“I’ve never been a rider to hold back: if I can win six stages of the Tour then I’ve never been happy with five. That’s the way I am and if I’m in a team that does that, that’s fine. It’s like HTC, every race we went into, we went in to win, you know? At the Tour we realised we couldn’t win the yellow jersey, but we went in to win everything else and we never did races for training, we went in and worked for the team to win as much as possible.
“And I think I’ve found that again with Omega Pharma-Quick Step and the signings we have for next year  showed we were lacking in GC riders, so signing Rigoberto [Uran] for the GC in Grand Tours and the hilly Classics for him, we’ve now got Alessandro [Petacchi] and [Mark] Renshaw for the sprints and as we’ve already got that strong Classics base I think we’re going to be successful across the board, from WorldTour, Grand Tour to one-day races and Classics.
“And that’s something that’s important for me, I don’t just get a buzz crossing the finish line first or from one of my team-mates in that race crossing the line; if a team-mate in a parallel race wins, I get as much of a buzz from that. I like to be part of something successful, with people working together and I think this team has that attitude.”
There’s always a risk integrating a volatile character with a big reputation into an established and successful team. Cavendish has been a winning rider for several seasons now, he wasn’t an unknown quantity and adding ‘Cavendish’ to an established squad needed some kind of bedding-in period.
“Yeah, it’s now easier coming in to 2014 than it was at the start of my first season with the team, you know?” he explains. “I came in. I’m the new kid. There were only three guys I had raced with before in the team and it’s just human nature. You don’t just embrace something new straight away.
“In the end it didn’t take long – a matter of months. You get the odd person saying, ‘Oh, it’s not working out,’ after two months; well… it’s just two months, you know? The fact that after four months we were winning five stages of a Grand Tour [the Giro] I think shows how quickly that transition happened and the management are already building on that for 2014. They have a vision for the future, not saying, ‘We’ve got the guys already, you don’t need any.’ They are working towards building on something that has already been successful – this is a team that won four stages of the Tour and five stages of the Giro.
We could have done better in the Classics, but Tom [Boonen] crashed out and ultimately we still won more than any other team this year and we are still building on it, not sitting back and resting on it, so we’re signing new people and looking at areas we can improve on. It was something that reminded me very strongly of HTC and it’s really nice to be a part of that process.”
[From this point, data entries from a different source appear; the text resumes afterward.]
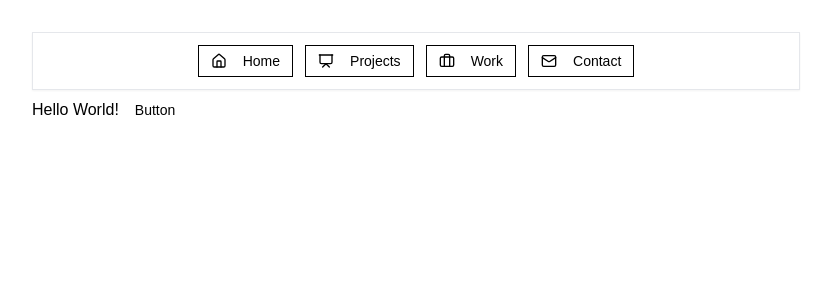
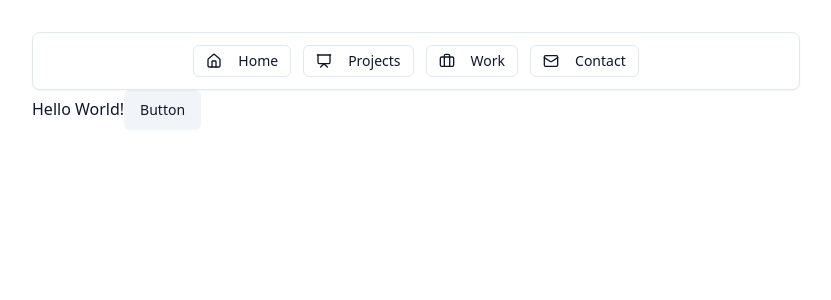
Before and after one commit to danieltsega/portfolio-website, a Next.js app: page / in a window 1280 px wide. Shown: the top 300 px of the page, without its empty margins (224-1055 px from the left). Built offline with nearby package versions, Linux system fonts and the light colour scheme.

Commit message:
feat: add default next styling to global

```diff
--- a/src/app/globals.css
+++ b/src/app/globals.css
@@ -2,6 +2,84 @@
 @tailwind components;
 @tailwind utilities;
 
-body {
-  font-family: Arial, Helvetica, sans-serif;
+@layer base {
+  :root {
+    --background: 0 0% 100%;
+    --foreground: 222.2 47.4% 11.2%;
+
+    --muted: 210 40% 96.1%;
+    --muted-foreground: 215.4 16.3% 46.9%;
+
+    --popover: 0 0% 100%;
+    --popover-foreground: 222.2 47.4% 11.2%;
+
+    --border: 214.3 31.8% 91.4%;
+    --input: 214.3 31.8% 91.4%;
+
+    --card: 0 0% 100%;
+    --card-foreground: 222.2 47.4% 11.2%;
+
+    --primary: 222.2 47.4% 11.2%;
+    --primary-foreground: 210 40% 98%;
+
+    --secondary: 210 40% 96.1%;
+    --secondary-foreground: 222.2 47.4% 11.2%;
+
+    --accent: 210 40% 96.1%;
+    --accent-foreground: 222.2 47.4% 11.2%;
+
+    --destructive: 0 100% 50%;
+    --destructive-foreground: 210 40% 98%;
+
+    --ring: 215 20.2% 65.1%;
+
+    --radius: 0.5rem;
+  }
+
+  .dark {
+    --background: 224 71% 4%;
+    --foreground: 213 31% 91%;
+
+    --muted: 223 47% 11%;
+    --muted-foreground: 215.4 16.3% 56.9%;
+
+    --accent: 216 34% 17%;
+    --accent-foreground: 210 40% 98%;
+
+    --popover: 224 71% 4%;
+    --popover-foreground: 215 20.2% 65.1%;
+
+    --border: 216 34% 17%;
+    --input: 216 34% 17%;
+
+    --card: 224 71% 4%;
+    --card-foreground: 213 31% 91%;
+
+    --primary: 210 40% 98%;
+    --primary-foreground: 222.2 47.4% 1.2%;
+
+    --secondary: 222.2 47.4% 11.2%;
+    --secondary-foreground: 210 40% 98%;
+
+    --destructive: 0 63% 31%;
+    --destructive-foreground: 210 40% 98%;
+
+    --ring: 216 34% 17%;
+
+    --radius: 0.5rem;
+  }
 }
+
+@layer base {
+  * {
+    @apply border-border;
+  }
+  body {
+    @apply bg-background text-foreground;
+    font-feature-settings: "rlig" 1, "calt" 1;
+  }
+
+  a {
+    @apply underline underline-offset-4 hover:text-primary;
+  }
+}
```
Cavendish at the Tour of Britain
This article originally appeared in the December 19 2013 issue of Cycling Weekly magazine.